I'd like to apologise to my loyal readers (hi Mum) for the lack of activity over the last few weeks. I'm still getting into the swing of the new job and after watching Rovers slump to a disappointing 3-2 defeat at home to bottom of the league Oldham Athletic yesterday I decided I couldn't be arsed to go anywhere tonight. Until such a time as I manage to drag myself out of my sleep-deprived hovel, I hope to keep you occupied with the tale of how I dragged my whole family to look around an abandoned Soviet-era stadium on our summer holiday.
Actually to say Strahov is abandoned is somewhat disingenuous as it's currently the training ground of Czech First League side Sparta Prague. Although the vast majority of the stadium is pretty decrepit nowadays, boring twats like myself will appreciate the fact that it's still standing due to it's colourful history. Strahov first came into being in 1926 as a relatively modest wooden construction designed by Alois Dryák. The stands were made concrete in 1932 and the whole stadium was greatly expanded between the years of 1948 and 1975 into the 220,000 capacity behemoth we see today. If one were to be cynical, one might attribute the building of what remains to this day the largest stadium in the world (dwarfing the similarly ridiculous Rungrado 1st of May Stadium in Pyongyang, North Korea) to the frantic desire of the newly-installed communist government to impress the rest of the world with it's willy-shrivelling massiveness.
The most alien aspect of the stadium to the Western European mind is the fact that it was built not to host sports of any kind. Instead Strahov was host to displays of mass synchronised gymnastics known as Sokol (or Spartakiad under Soviet rule) which played a massive part in the development of Czech nationalism and could apparently draw in huge crowds in those wild pre-television days. Another noteworthy use of the ground was an American Football match that was played on the 28th of September 1945 between two US army units that had helped liberate the country from the Nazis just months prior. This game was watched by 40,000 Praguers and ended with the 94th Infantry Division beating the XXII Corps 6-0, whatever that translates to in yank rugby.
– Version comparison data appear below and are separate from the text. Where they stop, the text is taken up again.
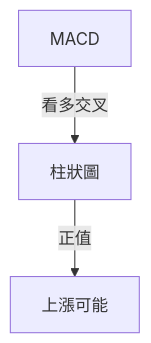
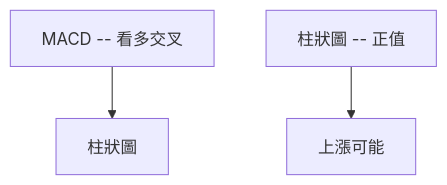
One commit to yennanliu/finance_data changed the seventh of 11 diagrams in ai_gen_report/stock/nvda/technical_analysis_2026-04-03_openai.md. Above: the diagram before and after it, drawn with Mermaid. The commit also changed other lines of this file and 2258 other files, not shown here.

First line of the commit message:
chore: backfill Mermaid syntax repair across existing reports

````diff
--- a/ai_gen_report/stock/nvda/technical_analysis_2026-04-03_openai.md
+++ b/ai_gen_report/stock/nvda/technical_analysis_2026-04-03_openai.md
@@ -261,5 +261,5 @@
 ```mermaid
 graph TD
-    MACD -- 看多交叉 --> 柱狀圖
-    柱狀圖 -- 正值 --> 上漲可能
+    nb1["MACD -- 看多交叉"] --> 柱狀圖
+    nb2["柱狀圖 -- 正值"] --> 上漲可能
 ```
````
The stadium has also played host to motor racing meets and large concerts in the more modern era but these days is totally dedicated to the training of Sparta Prague, one of the cities 'big two' clubs along with rivals Slavia Prague. This means that the absurdly huge turf has been split into 9 (nine) pitches of varying lengths, some of which I gather host youth and reserve fixtures from time to time. On the inside the pristine, modern training facilities look completely strange encased by the crumbling stands and terraces that tower over them in all directions and it's almost incomprehensible that they exist from the outside.
When you approach the ground from the outside it truly does look abandoned, despite it being obviously a very notable part of the cityscape. The rain-darkened brutalist lumps of stone that jut out into the surrounding streets are covered in graffiti in a lot of places and there are a lot of smashed windows, making it a favourite haunt for urban explorers. There are a few parts of the concourses that appear to have been recolonised by modern Prague, I saw a few gyms with Lycra-clad people going in and out. While I was leaving, a coachload of female athletes, possibly Sparta Women, arrived at the stadium to meet with waiting family members, which I took as my cue to leave.
A truly strange and unique mixture of forgotten relic from a long gone world and much-loved community asset, I would suggest taking a look at Strahov if you're in the area because who knows how long it'll be there. I also recommend checking out some of the awesome urban exploration reports online as I've really not done the place justice with my 20 minute wander.